** Opening Supplied records block **
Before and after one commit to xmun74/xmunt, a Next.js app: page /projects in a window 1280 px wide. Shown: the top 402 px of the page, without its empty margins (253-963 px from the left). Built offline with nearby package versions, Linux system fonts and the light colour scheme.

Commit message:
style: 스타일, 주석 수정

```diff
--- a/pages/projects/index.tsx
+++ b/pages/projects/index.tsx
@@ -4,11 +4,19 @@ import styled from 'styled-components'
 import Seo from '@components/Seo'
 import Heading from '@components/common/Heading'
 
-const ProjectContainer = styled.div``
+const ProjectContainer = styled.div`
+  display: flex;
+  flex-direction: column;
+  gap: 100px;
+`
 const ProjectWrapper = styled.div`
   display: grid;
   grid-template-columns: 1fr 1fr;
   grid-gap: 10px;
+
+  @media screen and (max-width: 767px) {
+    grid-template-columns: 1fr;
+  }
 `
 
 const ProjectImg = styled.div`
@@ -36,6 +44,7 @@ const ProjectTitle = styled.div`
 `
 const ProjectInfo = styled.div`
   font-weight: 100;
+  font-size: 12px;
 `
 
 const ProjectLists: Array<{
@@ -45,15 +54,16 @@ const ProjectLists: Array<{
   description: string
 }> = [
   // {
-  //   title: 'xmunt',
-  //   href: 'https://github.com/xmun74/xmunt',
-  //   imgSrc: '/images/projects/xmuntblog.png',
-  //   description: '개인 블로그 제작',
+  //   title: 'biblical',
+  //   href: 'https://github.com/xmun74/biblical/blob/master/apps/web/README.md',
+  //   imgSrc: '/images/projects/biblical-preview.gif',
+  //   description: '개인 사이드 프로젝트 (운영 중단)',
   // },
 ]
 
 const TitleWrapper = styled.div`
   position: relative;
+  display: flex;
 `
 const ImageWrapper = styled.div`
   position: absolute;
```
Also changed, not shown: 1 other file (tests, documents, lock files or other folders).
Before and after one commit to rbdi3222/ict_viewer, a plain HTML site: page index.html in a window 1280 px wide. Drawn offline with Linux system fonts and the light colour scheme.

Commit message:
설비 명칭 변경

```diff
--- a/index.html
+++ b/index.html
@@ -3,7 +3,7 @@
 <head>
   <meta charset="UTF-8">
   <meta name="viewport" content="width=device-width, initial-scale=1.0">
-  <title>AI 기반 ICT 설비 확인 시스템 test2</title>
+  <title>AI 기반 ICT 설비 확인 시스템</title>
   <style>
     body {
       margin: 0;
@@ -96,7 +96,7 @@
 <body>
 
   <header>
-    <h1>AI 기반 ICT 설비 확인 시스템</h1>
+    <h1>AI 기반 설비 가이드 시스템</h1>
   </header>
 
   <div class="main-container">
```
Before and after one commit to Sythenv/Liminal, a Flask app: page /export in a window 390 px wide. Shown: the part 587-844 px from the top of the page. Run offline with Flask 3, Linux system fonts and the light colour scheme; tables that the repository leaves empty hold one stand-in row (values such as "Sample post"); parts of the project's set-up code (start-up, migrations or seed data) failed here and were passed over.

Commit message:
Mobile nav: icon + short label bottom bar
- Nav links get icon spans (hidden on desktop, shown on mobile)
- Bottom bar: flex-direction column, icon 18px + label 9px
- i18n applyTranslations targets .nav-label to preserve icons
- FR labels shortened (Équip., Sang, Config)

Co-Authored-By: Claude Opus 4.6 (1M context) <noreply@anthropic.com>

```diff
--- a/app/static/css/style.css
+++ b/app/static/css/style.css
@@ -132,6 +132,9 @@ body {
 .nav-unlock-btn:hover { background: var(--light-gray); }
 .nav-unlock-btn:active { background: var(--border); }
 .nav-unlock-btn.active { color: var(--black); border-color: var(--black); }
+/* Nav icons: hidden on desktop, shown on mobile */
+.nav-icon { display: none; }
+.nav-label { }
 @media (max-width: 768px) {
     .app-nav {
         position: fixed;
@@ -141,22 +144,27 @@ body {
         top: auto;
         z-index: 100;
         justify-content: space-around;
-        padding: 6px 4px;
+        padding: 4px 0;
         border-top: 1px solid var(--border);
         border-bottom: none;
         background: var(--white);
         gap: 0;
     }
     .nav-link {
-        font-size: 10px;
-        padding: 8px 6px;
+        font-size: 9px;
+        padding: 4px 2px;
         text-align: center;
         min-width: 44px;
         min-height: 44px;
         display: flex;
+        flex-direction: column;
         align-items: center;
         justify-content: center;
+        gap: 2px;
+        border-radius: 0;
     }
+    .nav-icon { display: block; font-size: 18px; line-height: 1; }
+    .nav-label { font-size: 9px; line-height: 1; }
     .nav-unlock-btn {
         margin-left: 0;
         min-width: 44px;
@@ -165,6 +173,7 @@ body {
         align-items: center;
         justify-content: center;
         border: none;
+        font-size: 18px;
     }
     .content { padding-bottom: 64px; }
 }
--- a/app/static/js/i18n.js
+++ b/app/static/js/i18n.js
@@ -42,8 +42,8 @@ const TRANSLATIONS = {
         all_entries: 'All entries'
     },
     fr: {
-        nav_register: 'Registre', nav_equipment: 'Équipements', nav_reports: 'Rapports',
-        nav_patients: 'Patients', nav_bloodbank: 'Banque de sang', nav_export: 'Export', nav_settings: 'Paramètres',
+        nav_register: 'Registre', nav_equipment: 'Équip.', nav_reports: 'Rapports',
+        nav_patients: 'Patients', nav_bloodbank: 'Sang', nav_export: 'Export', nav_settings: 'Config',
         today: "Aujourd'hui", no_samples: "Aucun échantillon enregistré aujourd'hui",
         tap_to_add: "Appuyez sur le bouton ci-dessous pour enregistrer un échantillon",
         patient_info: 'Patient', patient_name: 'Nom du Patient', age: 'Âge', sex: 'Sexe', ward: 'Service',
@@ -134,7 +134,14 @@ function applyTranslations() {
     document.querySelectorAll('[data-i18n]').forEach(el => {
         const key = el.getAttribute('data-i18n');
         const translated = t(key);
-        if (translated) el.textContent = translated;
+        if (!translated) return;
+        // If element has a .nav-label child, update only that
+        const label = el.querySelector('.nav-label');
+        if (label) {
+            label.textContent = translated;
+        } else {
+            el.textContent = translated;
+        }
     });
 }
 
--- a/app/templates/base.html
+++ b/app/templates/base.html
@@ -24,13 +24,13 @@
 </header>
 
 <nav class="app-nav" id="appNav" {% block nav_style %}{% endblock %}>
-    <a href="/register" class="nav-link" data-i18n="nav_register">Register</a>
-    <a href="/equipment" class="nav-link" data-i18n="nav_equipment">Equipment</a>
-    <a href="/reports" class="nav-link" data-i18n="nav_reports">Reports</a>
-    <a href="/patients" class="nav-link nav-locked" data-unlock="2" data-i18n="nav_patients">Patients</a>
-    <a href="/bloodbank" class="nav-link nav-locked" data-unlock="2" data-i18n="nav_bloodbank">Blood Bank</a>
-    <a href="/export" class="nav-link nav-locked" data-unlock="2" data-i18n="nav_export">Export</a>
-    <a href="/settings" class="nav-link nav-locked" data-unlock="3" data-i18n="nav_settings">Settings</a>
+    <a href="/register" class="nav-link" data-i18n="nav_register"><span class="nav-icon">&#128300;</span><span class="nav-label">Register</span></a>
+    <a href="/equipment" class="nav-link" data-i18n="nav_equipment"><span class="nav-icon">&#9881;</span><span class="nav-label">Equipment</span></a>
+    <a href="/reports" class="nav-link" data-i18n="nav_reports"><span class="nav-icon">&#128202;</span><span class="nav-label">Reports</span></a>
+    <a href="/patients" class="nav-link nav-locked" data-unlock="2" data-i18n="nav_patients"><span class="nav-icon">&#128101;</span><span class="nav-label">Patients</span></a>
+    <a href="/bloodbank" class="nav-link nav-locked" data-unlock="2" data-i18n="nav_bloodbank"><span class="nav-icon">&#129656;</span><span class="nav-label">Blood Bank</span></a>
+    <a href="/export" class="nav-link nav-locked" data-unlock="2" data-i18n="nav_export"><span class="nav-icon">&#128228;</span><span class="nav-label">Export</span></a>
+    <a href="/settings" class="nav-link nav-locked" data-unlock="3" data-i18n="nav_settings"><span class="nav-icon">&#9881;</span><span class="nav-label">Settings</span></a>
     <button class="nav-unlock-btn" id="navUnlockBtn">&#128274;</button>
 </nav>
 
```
** Closing Supplied records block **
Tally the lines of the data that include the word "projects". Reply with the number only.

*Answer below*.
5